Comments from Jaramillo: “A – NO but only with respect to Nannopterum, as others have suggested it is more internally consistent to include it with Leucocarbo -- at least to be consistent with the treatment of Phalacrocorax. Not sure which name is older, Leucocarbo or Nannopterum? I assume the former? Separating Poikilocarbo is fully justified. B – YES.”

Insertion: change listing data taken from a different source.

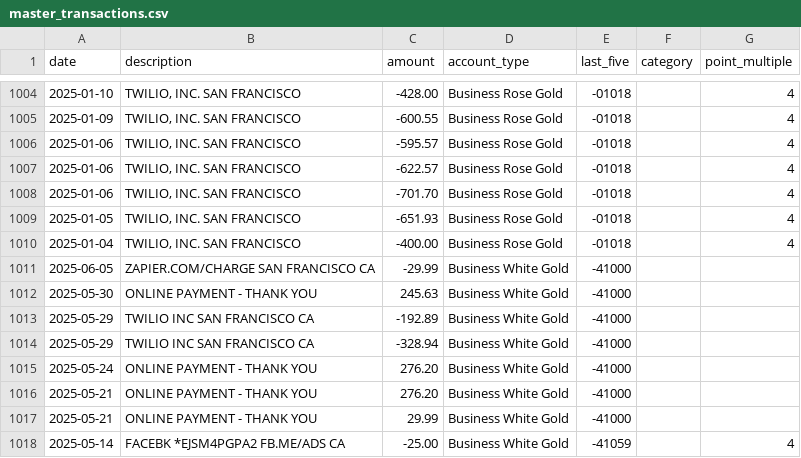
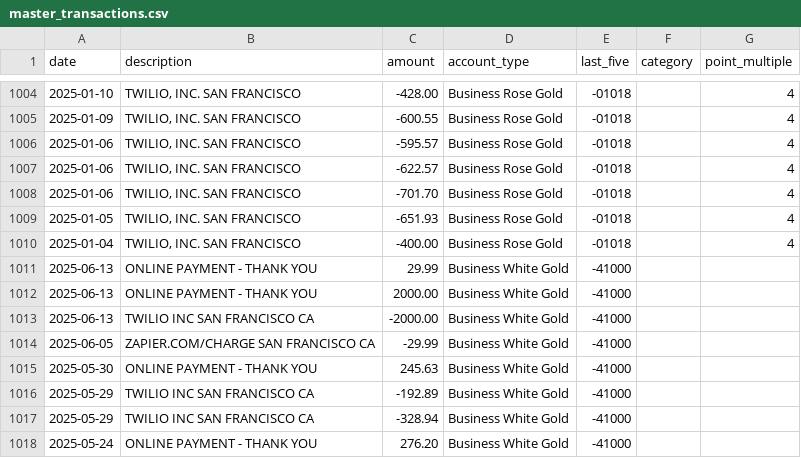
Before and after one commit to ryanleslie/amex360, a CSV file: src/data/master_transactions.csv, drawn as a sheet; only a part is shown, gaps mark what is left out; the shorter side is filled out with more unchanged rows; the diff names each change by its address in the sheet, - before the commit and + after, or states it on an @@ line.

Commit message:
Add files via upload

```diff
--- a/src/data/master_transactions.csv
+++ b/src/data/master_transactions.csv
+row 1011: 2025-06-13 | ONLINE PAYMENT - THANK YOU | 29.99 | Business White Gold | -41000
+row 1012: 2025-06-13 | ONLINE PAYMENT - THANK YOU | 2000.00 | Business White Gold | -41000
+row 1013: 2025-06-13 | TWILIO INC SAN FRANCISCO CA | -2000.00 | Business White Gold | -41000
```
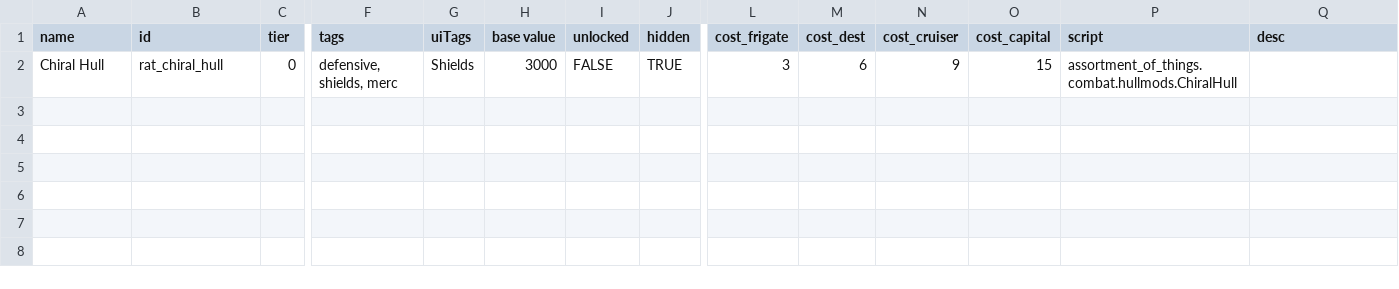
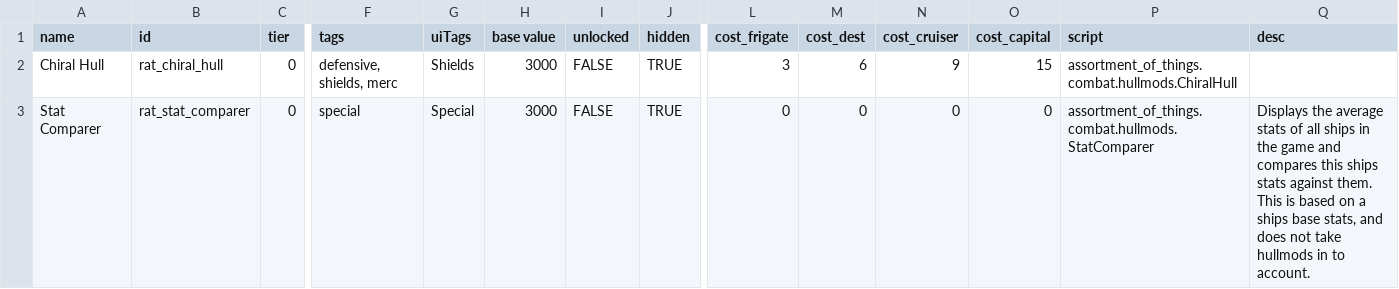
Before and after one commit to Lukas22041/Random-Assortment-of-Things, a CSV file: data/hullmods/hull_mods.csv, drawn as a sheet; only a part is shown, gaps mark what is left out; rows hold the shown columns only; the diff names each change by its address in the sheet, - before the commit and + after, or states it on an @@ line.

```diff
--- a/data/hullmods/hull_mods.csv
+++ b/data/hullmods/hull_mods.csv
+row 3: Stat Comparer | rat_stat_comparer | 0 | special | Special | 3000 | FALSE | TRUE | 0 | 0 | 0 | 0 | assortment_of_things.combat.hullmods.StatComparer | Displays the average stats of all ships in the game and compares this ships stats against them. This is based on a ships base stats, and does not take hullmods in to account.
```
Also changed, not shown: data/campaign/commodities.csv, data/config/LunaSettings.csv, 20 other files.
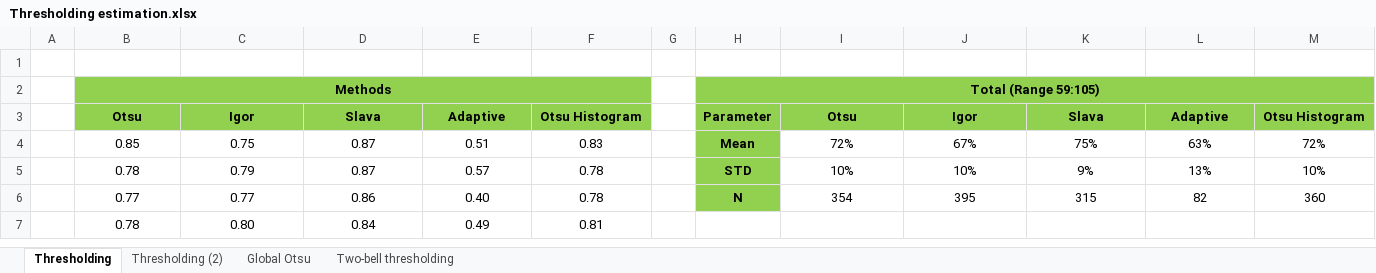
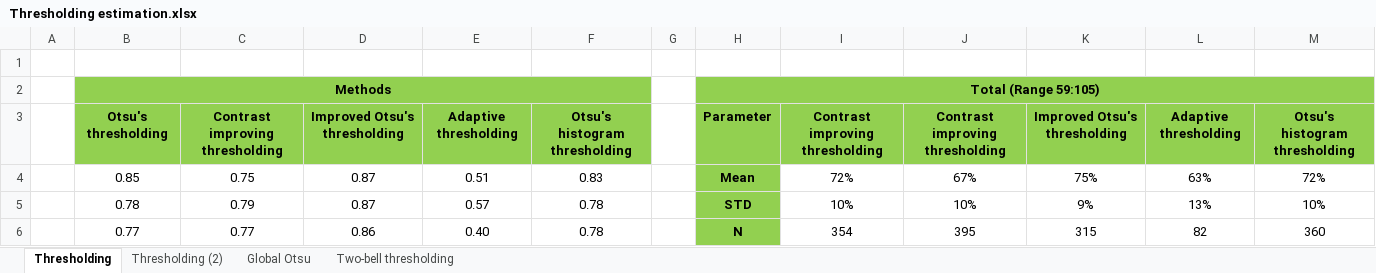
Before and after one commit to igorskir/RasaMatlab, an Excel workbook: MLForCatheterDetection/!Calculations/Thresholding estimation.xlsx, sheet Thresholding, drawn as a sheet; only a part is shown; the shorter side is filled out with more unchanged rows; values as stored, in another font and other column widths than the file's, no borders; charts and pictures not drawn; removed rows and columns are numbered as before the commit, all else as after; the diff names each change by its address in the sheet, - before the commit and + after, or states it on an @@ line.

```diff
--- a/MLForCatheterDetection/!Calculations/Thresholding estimation.xlsx (sheet Thresholding)
+++ b/MLForCatheterDetection/!Calculations/Thresholding estimation.xlsx (sheet Thresholding)
-row 3:  | Otsu | Igor | Slava | Adaptive | Otsu Histogram |  | Parameter | Otsu | Igor | Slava | Adaptive | Otsu Histogram
+row 3:  | Otsu's thresholding | Contrast improving thresholding | Improved Otsu's thresholding | Adaptive thresholding | Otsu's histogram thresholding |  | Parameter | Contrast improving thresholding | Contrast improving thresholding | Improved Otsu's thresholding | Adaptive thresholding | Otsu's histogram thresholding
```
Also changed, not shown: charts or pictures, 8 other files.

Comments from Cadena: “NO. I am not sure I fully understand the situation here. Specifically, why exactly is it *necessary* to split the clade sister to Microcarbo into multiple genera? If I understand this correctly, all the taxa in this clade are recognized as members of a single genus by Dickinson and Remsen and in our baseline list; because all the taxa in this genus are descended from a single ancestor (i.e., the genus is monophyletic), I see no need to change. Sure, there are deep divisions within the genus, but this is true of many other genera. Van’s points about the ages of lineages are interesting, but as far as I know, clade age is not a criterion we have consistently followed to establish ranks above the species level. Absent a policy of naming/ranking clades based on their age, I think we should only fiddle with classification above the species level when absolutely necessary due to non-monophyly of taxa. Am I missing something?”